Before-and-after change records ->
=====
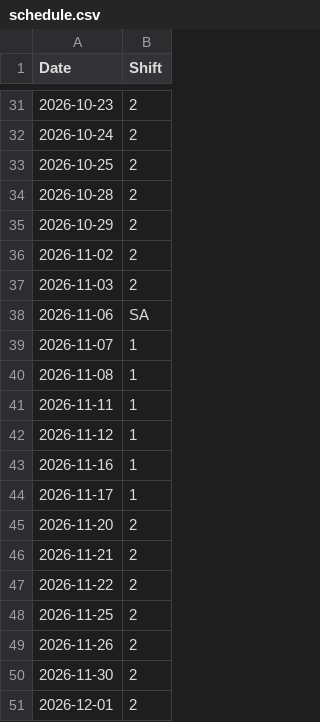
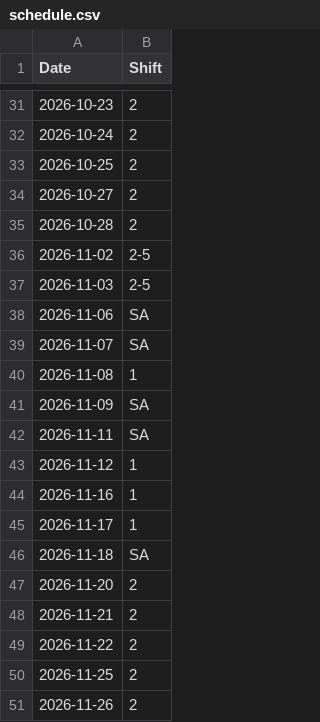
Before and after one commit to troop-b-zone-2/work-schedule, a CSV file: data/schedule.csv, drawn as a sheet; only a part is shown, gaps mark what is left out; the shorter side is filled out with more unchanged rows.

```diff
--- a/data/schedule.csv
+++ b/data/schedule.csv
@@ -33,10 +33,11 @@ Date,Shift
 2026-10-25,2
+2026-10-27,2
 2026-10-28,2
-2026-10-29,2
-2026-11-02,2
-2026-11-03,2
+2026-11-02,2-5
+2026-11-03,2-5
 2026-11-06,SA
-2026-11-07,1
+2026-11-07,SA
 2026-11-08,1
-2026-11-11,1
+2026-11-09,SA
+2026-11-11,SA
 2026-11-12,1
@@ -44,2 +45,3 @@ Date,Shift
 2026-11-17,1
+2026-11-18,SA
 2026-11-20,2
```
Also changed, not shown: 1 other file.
=====
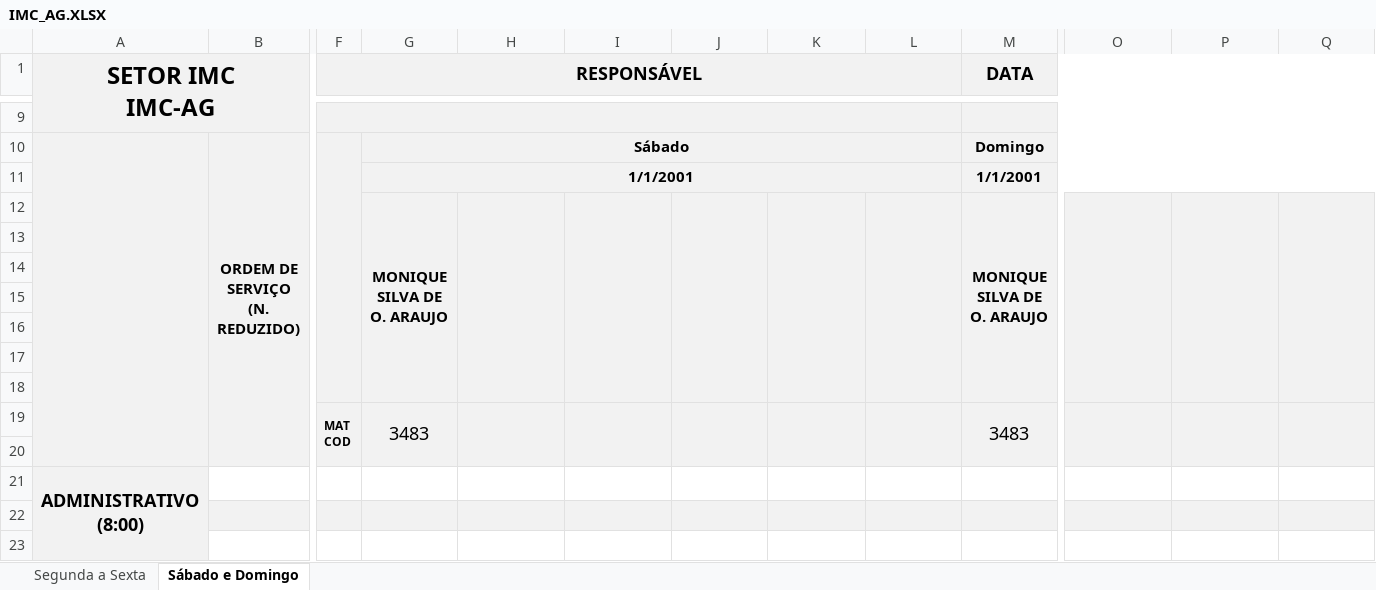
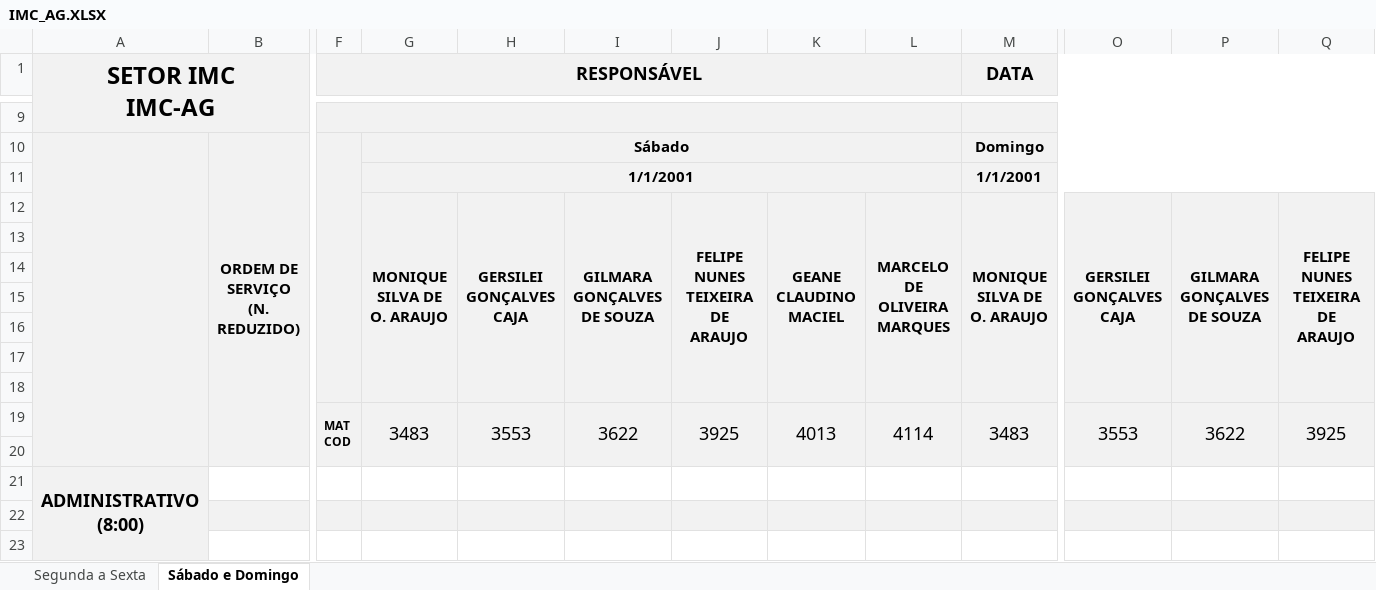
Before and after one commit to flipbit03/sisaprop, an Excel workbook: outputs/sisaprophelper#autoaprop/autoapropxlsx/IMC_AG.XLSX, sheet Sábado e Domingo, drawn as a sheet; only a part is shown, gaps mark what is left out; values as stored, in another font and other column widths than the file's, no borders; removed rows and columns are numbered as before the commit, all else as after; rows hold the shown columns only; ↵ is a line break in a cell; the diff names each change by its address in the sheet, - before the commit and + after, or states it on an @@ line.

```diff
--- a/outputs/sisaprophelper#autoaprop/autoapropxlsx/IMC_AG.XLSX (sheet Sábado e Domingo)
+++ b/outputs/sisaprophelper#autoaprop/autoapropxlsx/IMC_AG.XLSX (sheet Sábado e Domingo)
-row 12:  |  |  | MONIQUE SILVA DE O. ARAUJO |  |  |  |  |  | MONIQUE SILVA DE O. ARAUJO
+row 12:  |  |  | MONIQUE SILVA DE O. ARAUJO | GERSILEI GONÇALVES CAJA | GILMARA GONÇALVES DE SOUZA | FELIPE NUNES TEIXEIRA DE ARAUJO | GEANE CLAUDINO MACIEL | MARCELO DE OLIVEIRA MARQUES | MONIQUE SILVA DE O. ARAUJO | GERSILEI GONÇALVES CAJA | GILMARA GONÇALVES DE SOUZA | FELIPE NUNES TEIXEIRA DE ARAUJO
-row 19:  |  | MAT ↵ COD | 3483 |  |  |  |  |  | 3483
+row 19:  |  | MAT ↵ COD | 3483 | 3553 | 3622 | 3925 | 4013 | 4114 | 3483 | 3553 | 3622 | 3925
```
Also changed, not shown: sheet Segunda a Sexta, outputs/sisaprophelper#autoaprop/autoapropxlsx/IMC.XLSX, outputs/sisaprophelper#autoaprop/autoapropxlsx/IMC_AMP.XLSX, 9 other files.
=====
Action item -> Gather from the entries above all lines that include the string "data".

Result for this exercise ->
Before and after one commit to troop-b-zone-2/work-schedule, a CSV file: data/schedule.csv, drawn as a sheet; only a part is shown, gaps mark what is left out; the shorter side is filled out with more unchanged rows.
--- a/data/schedule.csv
+++ b/data/schedule.csv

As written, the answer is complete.